→ **REQUIREMENT**: Your reply should be a faithful copy of the records below, free of pictures.
______________________________
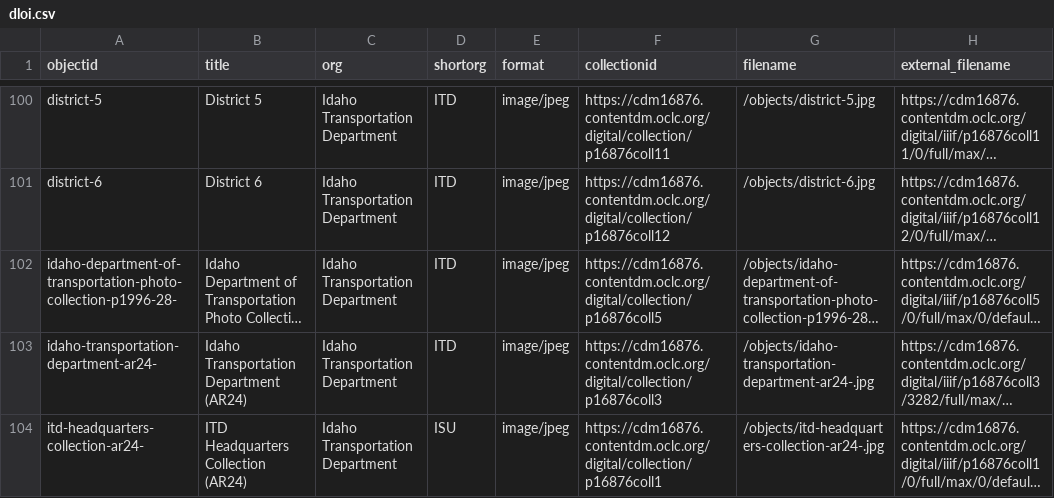
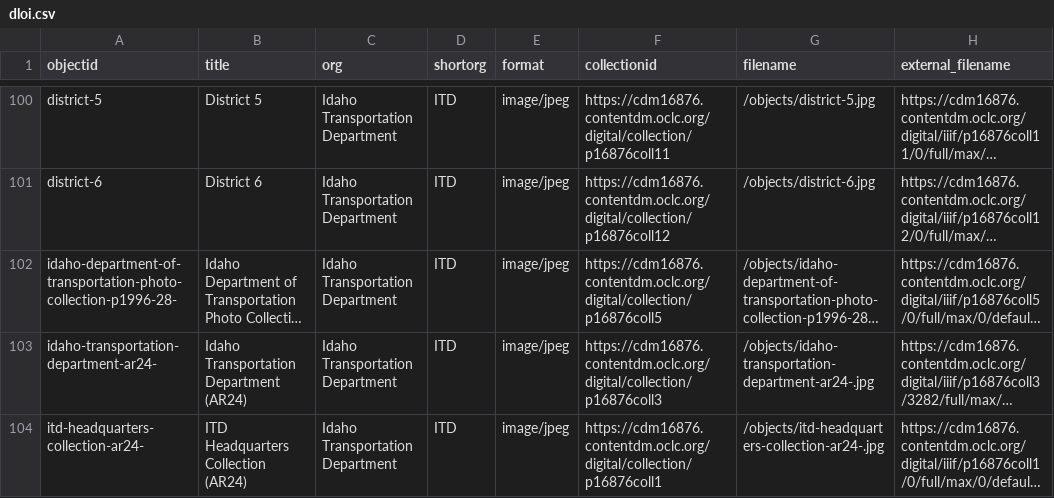
Before and after one commit to uidaholib/dloi-csv, a CSV file: _data/dloi.csv, drawn as a sheet; only a part is shown, gaps mark what is left out; long unchanged cells end in …; the diff covers the shown part only; the diff names each change by its address in the sheet, - before the commit and + after, or states it on an @@ line.

```diff
--- a/_data/dloi.csv
+++ b/_data/dloi.csv
-D104 (shortorg): ISU
+D104 (shortorg): ITD
```
Also changed, not shown: 10 edited cells elsewhere in this file, 2 other files.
______________________________
→ **ANSWER TO THIS EXERCISE**:
Before and after one commit to uidaholib/dloi-csv, a CSV file: _data/dloi.csv, drawn as a sheet; only a part is shown, gaps mark what is left out; long unchanged cells end in …; the diff covers the shown part only; the diff names each change by its address in the sheet, - before the commit and + after, or states it on an @@ line.

```diff
--- a/_data/dloi.csv
+++ b/_data/dloi.csv
-D104 (shortorg): ISU
+D104 (shortorg): ITD
```
Also changed, not shown: 10 edited cells elsewhere in this file, 2 other files.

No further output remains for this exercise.